##### Data provided #####
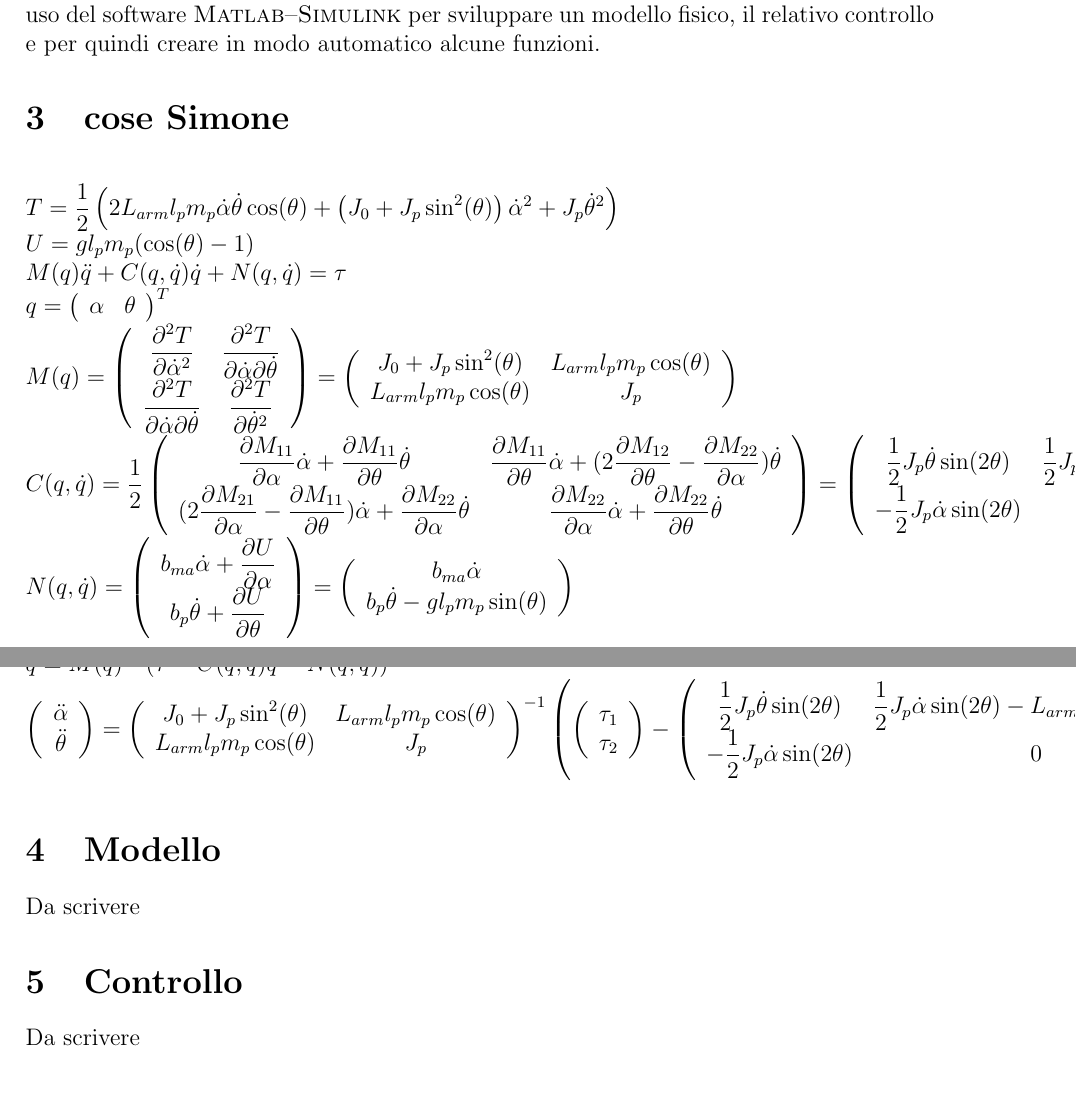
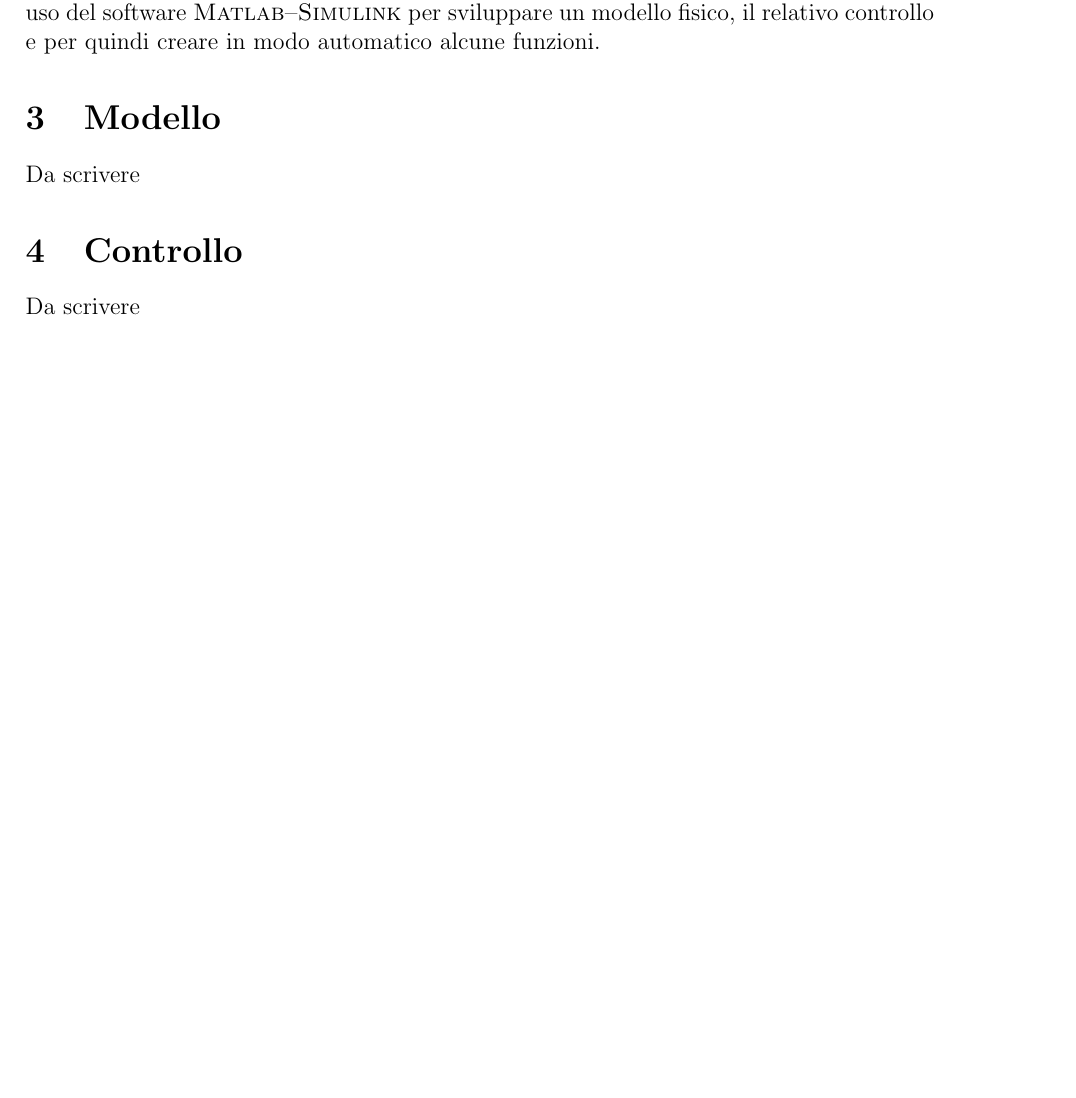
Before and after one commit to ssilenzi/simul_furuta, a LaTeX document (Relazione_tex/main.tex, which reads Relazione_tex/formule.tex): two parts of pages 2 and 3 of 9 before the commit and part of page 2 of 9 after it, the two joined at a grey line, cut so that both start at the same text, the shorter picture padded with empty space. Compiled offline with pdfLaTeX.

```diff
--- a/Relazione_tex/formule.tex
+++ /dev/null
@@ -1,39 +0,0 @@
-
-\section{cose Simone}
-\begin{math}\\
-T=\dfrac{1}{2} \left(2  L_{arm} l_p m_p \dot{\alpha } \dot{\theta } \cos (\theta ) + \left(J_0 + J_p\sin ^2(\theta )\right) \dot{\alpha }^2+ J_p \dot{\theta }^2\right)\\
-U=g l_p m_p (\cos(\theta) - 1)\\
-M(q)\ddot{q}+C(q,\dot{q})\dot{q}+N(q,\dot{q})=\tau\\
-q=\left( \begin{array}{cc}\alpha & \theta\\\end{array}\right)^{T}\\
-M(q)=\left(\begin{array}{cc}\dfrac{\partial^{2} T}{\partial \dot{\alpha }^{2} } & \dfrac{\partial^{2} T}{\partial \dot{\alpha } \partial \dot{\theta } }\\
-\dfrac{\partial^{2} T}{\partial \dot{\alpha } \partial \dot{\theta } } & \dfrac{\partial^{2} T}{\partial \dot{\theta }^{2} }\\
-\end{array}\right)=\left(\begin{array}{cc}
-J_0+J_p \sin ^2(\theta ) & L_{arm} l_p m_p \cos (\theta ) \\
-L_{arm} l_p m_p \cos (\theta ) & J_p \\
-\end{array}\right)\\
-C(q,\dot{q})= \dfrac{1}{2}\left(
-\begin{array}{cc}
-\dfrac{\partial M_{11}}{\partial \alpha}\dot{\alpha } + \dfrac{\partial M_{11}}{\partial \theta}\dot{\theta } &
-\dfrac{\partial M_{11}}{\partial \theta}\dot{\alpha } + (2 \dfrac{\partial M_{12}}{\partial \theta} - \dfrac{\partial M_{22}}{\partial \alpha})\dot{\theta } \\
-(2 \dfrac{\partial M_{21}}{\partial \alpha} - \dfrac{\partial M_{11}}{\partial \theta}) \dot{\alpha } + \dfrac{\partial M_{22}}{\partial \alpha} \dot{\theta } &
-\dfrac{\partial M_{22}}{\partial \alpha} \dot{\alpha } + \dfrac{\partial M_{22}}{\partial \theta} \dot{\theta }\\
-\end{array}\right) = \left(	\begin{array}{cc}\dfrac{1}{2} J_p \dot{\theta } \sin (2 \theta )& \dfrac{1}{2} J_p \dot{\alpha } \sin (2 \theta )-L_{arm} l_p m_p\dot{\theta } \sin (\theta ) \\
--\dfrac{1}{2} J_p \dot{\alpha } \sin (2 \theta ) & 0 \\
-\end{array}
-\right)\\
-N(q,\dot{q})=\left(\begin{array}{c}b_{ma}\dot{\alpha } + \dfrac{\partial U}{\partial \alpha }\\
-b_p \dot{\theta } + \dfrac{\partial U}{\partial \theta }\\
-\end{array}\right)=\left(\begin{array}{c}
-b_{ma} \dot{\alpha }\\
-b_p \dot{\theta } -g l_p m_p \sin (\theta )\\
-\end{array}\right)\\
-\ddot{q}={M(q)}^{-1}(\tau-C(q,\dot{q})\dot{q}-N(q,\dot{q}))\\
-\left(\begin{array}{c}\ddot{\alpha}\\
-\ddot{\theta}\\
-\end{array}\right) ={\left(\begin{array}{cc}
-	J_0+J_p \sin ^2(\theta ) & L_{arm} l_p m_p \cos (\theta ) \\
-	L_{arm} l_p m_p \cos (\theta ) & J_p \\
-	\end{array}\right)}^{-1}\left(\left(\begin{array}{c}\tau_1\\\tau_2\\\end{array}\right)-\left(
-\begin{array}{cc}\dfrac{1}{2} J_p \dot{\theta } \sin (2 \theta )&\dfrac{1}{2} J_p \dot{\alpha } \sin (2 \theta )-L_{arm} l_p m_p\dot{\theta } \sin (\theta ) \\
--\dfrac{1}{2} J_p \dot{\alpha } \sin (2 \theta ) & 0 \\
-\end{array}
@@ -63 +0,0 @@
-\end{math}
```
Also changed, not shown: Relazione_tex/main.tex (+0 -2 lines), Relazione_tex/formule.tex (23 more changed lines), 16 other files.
#####
### What to produce
What lines in the entries above hold "main"? Copy every one.

### Output of the exercise
Before and after one commit to ssilenzi/simul_furuta, a LaTeX document (Relazione_tex/main.tex, which reads Relazione_tex/formule.tex): two parts of pages 2 and 3 of 9 before the commit and part of page 2 of 9 after it, the two joined at a grey line, cut so that both start at the same text, the shorter picture padded with empty space. Compiled offline with pdfLaTeX.
Also changed, not shown: Relazione_tex/main.tex (+0 -2 lines), Relazione_tex/formule.tex (23 more changed lines), 16 other files.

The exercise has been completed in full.